If there’s something Alice and Smith has always done well, it’s immersing the player, and they don’t seem to fall short here. In Ahnayro, players take on the role of a Victorian researcher, delving into their increasingly odd dreams to uncover secrets that allude to the game’s psychological plot.
Each dream presents an assortment of objects, each of which carry ‘fragments’ that must be deciphered in order to progress. Naturally, these are muddled together with characteristically dreamlike oeuvre. Blotted photographs and scrawled riddles surround pocket watches, pipes and other Victorian gear, offering hints to guide the player’s research into real-world history to uncover a dream’s meaning.
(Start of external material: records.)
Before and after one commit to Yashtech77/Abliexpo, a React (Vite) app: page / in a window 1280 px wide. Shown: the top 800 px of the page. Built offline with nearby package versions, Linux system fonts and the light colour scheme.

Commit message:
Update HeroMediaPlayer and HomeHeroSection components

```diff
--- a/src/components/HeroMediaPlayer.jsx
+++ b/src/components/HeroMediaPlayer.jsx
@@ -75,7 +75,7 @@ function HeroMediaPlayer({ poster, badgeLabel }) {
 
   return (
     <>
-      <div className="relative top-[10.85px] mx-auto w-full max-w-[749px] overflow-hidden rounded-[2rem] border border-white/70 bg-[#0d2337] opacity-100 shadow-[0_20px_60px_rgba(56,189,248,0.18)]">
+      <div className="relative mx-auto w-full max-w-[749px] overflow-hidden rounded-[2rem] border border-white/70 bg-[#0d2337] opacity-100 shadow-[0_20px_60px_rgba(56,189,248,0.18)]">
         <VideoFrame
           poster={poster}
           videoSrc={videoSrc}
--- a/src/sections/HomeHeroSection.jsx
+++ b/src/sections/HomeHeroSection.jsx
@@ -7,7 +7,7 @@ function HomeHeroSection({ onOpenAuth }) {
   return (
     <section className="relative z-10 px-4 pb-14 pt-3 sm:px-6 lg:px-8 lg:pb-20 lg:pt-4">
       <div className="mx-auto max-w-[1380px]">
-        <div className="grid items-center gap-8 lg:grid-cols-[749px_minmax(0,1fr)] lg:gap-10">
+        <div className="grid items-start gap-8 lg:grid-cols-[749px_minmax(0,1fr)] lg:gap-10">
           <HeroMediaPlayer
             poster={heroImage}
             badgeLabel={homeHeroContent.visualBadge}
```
But simply finding a name or a place isn’t enough to progress. Once each fragment is solved, the player must then uncover the relationships between their findings, in order to link fragments together to uncover the object’s inner meaning. Some meanings transpire as concrete and straightforward, whilst others are decidedly slipperier, wading the waters of religion, reality and the human mind. Though Ahnayro’s enthusiasm for mythology and psychology is palpable from the off, you’ll never research the same thing twice. I even found myself learning a few interesting tidbits as I delved deeper into my 19th Century psyche.
Ahnayro’s focus on existing events not only aligns it well with its ARG predecessors, but allows the game to breathe freely with a unique and riveting narrative that doesn’t feel spoon-fed. It’s faintly comparable to Her Story inasmuch as players are only invited to uncover Ahnayro’s story; something that really adds to the immersion of the psychoanalytic gameplay. A mysterious voice over lends now and then to decoding cryptic hints, but it’s frequently rendered inaudible beneath an overbearing piano soundtrack. Whilst haunting and suitable against the Victorian setting, Ahnayro’s soundtrack feels off-putting, especially during some of the more complex conundrums. And after disabling music for a while, I honestly felt that the spectral sound effects overlaying the game’s interface were enough to aid the game’s supernatural mood.
Puzzles are particularly well-planned and even better hidden. Solutions usually take the form of a single word; names of places or notable folk, to be spelled out via a selection of letter pairings across a sacred sigil. The sacred geometry board is a welcome inclusion, for it places just enough restraint on a puzzle’s possible answers to give a vague sense of direction to each investigation. Whilst some fragments are solved with a spot of general knowledge, others can stump for hours. Indeed, many conundrums saw me hunched over my keyboard, typing madly into various search engines like a neolithic Sherlock Holmes. I even resorted to Bing during one investigation. Sorry Google.
But though puzzles can initially feel cryptic and occasionally prolonged, they’re immensely satisfying when the conclusion’s finally sussed. Information is consistently well-researched, with hints leaving accessible breadcrumb-trails across the internet for players to unearth. I found myself exulting eureka on numerous occasions throughout my dreamworld endeavours, and due to the game’s persistent attention to structure and detail, I never truly felt I’d stumbled upon the answer.
Alice and Smith might be treading new waters with a new Victorian style, but Ahnayro’s period focus and engrossing storyline ultimately prove intriguing as a unique addition the world of The Black Watchmen. Whilst objectives can feel prolonged and overly-cryptic at first, its research-based puzzles offer a weighty challenge that never ceases to test the limits of player-curiosity. If you’re a fan of narrative exploration and complex puzzle-solving, Ahnayro’s Early Access launch marks a promising new entry in the ARG niche.
You can view Ahnayro: The Dream World’s Official Trailer below.